Besides fostering continuous improvement and providing a regular avenue of discussion with farmer customers, a variable-rate nutrient regimen itself is a relationship-building experience that paves the way for improved customer loyalty.
“There are not many farmers who have not been exposed to it at this point, so when you’re working with them on variable rate prescriptions, it is business that is generally not up for bid every year,” says DuMond. “Data drives a lot of relationships with folks that we have worked with for many years. Usually, these customers’ acres stay with us year in and out. A lot of those doing conventional spreading are ‘shop-arounders,’ the kind that gravitate towards an FBN and the lowest price.”
The loyalty aspect became even more apparent through the recent downturn in the farm economy. “Farmers did not abandon variable-rate, they just flattened it down,” says DuMond. “As budgets shrunk in the past couple years, farmers have generally stayed convinced that VRA fertilizer applications were a correct decision, although most have reduced rates by using a ‘budget plan’ that does not aggressively build levels as much as we would if the farmer’s financial situation could stand it. Farmers seem to understand that fertility is a long term process, and a year or two on a reduced diet won’t drastically reduce their yields beyond a tolerable level.”
As a builder of business, customer loyalty, and ongoing value, DuMond feels VRA provides a terrific foundation for NextGPS’ sustainability as a business.
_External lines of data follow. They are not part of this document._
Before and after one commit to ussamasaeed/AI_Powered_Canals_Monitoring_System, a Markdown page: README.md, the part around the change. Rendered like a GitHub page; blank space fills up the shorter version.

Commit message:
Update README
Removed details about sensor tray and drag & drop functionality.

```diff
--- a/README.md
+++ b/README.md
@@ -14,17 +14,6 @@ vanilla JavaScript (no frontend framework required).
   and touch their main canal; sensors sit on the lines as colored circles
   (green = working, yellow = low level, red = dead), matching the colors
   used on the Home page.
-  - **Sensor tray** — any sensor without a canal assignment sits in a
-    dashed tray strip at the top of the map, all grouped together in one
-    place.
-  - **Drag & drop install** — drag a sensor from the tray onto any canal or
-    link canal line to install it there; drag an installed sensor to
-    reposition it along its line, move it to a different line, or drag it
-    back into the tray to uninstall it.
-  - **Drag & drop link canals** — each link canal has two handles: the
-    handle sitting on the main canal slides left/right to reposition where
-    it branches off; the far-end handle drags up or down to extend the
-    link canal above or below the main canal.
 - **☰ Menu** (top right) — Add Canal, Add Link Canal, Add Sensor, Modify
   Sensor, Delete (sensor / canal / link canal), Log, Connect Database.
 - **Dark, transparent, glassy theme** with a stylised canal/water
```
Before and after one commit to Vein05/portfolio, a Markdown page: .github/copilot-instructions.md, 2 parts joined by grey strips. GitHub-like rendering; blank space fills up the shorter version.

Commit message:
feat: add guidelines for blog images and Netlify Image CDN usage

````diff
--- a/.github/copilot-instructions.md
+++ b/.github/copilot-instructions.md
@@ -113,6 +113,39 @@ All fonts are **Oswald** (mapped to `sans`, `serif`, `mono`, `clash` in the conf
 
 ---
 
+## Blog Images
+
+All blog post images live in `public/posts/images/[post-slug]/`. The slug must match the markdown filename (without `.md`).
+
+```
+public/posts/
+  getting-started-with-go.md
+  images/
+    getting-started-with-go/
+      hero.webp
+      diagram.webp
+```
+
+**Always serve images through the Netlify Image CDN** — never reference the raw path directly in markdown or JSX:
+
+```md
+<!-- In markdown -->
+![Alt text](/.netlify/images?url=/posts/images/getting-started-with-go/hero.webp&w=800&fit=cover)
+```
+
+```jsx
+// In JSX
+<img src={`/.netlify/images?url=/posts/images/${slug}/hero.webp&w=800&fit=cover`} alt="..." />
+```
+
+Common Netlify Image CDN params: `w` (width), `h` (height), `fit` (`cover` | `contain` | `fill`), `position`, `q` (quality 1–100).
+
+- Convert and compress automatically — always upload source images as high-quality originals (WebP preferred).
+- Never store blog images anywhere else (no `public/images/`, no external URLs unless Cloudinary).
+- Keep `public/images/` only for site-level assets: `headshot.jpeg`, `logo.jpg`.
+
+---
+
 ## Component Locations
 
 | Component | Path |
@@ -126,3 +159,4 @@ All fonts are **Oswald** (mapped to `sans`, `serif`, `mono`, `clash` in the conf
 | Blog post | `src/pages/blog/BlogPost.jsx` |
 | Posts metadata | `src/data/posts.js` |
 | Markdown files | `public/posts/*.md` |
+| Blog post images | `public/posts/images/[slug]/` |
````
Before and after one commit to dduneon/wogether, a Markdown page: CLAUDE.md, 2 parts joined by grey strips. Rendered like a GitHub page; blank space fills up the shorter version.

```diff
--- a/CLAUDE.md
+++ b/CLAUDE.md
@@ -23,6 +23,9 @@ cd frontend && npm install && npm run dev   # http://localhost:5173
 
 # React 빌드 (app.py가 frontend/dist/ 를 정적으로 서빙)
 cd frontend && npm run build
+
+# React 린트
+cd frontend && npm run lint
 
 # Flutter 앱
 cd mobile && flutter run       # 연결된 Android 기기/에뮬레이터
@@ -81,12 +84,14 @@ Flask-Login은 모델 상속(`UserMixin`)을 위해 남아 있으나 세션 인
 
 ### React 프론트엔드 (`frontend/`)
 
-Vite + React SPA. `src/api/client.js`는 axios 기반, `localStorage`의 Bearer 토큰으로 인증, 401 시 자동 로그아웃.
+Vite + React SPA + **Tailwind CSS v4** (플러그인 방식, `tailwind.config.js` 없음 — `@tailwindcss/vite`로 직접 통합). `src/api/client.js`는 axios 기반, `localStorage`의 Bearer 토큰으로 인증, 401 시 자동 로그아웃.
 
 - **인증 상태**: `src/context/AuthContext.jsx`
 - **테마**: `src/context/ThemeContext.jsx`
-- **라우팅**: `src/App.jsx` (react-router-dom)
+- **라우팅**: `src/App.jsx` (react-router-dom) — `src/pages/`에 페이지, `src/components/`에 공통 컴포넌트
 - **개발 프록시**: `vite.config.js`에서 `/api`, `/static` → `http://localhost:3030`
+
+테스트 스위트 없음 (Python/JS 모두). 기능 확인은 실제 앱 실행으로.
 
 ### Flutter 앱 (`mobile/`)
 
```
“We are convinced that an input supplier can, if properly motivated and compensated, provide impartial plans for our growers that are every bit as good as, or better than, ‘outside consultants’ that profess to be independent of a sales motive,” asserts DuMond. “In many cases, we feel that our advice is possibly even superior, since we probably know more about the farmer’s fields than anyone else, possibly even the farmer!”